LAKE PLACID - Although winter is far from over, local and state officials are already thinking about this summer's Ironman triathlon.
The state Senate passed a bill recently week that lets out-of-state medical professionals perform services for athletes during the annual race, an exception the Legislature usually approves.
Meanwhile, the town of North Elba took action to authorize the July 22 event, and the village of Lake Placid is working with the Lake Placid Business Association to place a plaque honoring the athletes near the Beach House on Mirror Lake.
Over the course of the last 10 years, the state has enacted legislation that lets doctors and health care professionals from other states work with Ironman athletes during the event.

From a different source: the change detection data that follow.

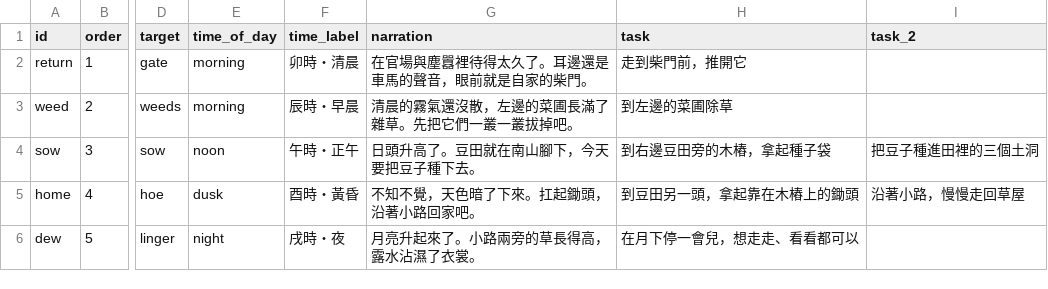
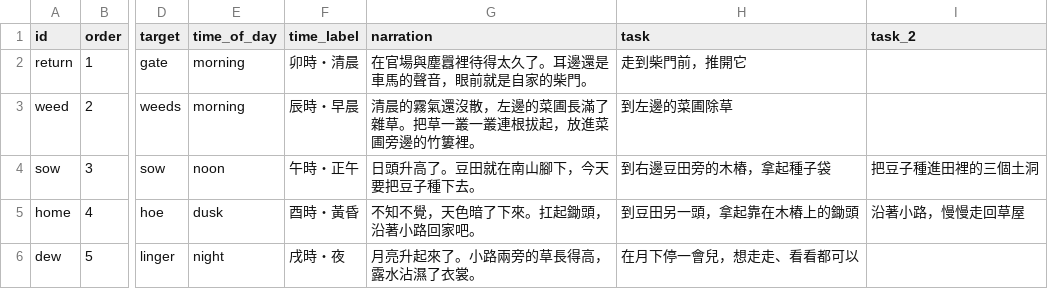
Before and after one commit to Geoffreyswonderland/virtual-garden, a CSV file: data/actions.csv, drawn as a sheet; only a part is shown, gaps mark what is left out; the diff names each change by its address in the sheet, - before the commit and + after, or states it on an @@ line.

```diff
--- a/data/actions.csv
+++ b/data/actions.csv
-G3 (narration): 清晨的霧氣還沒散，左邊的菜圃長滿了雜草。先把它們一叢一叢拔掉吧。
+G3 (narration): 清晨的霧氣還沒散，左邊的菜圃長滿了雜草。把草一叢一叢連根拔起，放進菜圃旁邊的竹簍裡。
```
Also changed, not shown: 5 other files.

This year is no different.
"Thousands of athletes participate in this physically grueling competition and the immediate attention they receive from health care professionals is essential to address sports-related injuries and speed their recovery," state Sen. Betty Little said in a press release.
The bill covers physicians, physician's assistants, massage therapists, physical therapists, chiropractors, dentists, optometrists, nurses, nurse practitioners and podiatrists who are licensed to practice in other states or territories. They must also be recognized or appointed by the World Triathlon Corporation.
Assemblywoman Teresa Sayward is sponsoring a companion bill. If signed by Gov. Andrew Cuomo, the law takes effect July 18 and expires July 23.
Town signs off
During a regular meeting Feb. 14, the North Elba town board unanimously approved a resolution to allow the event to be televised. The board also gave town Supervisor Roby Politi permission to sign a letter of support for Ironman.
Politi said Essex County Highway Superintendent Tony LaVigne has already offered his formal approval of the event subject to insurance requirements.
Lake Placid won't be the only Ironman in the Northeast this year. New York City and Quebec will host races on Aug. 11 and 19, respectively.
Politi said he's not concerned about the presence of two additional races.
"I think that we're all very optimistic that the race will stay in Lake Placid," he said. "This race and the Ironman Hawaii are the two most popular races."
Village Trustee Art Devlin said last week that he's been working with the Regional Office of Sustainable Tourism and a subcommittee of the LPBA to have a plaque honoring Ironman athletes placed on a rock next to the Beach House.
"It would give a photo opportunity for athletes, participants or even just tourists in the area," Devlin said.
According to Devlin, ROOST would pay for the plaque. It would be attached to a flat rock, which would be donated.
"This is one of several things the business association is working on to try to recognize Ironman," village Mayor Craig Randall said.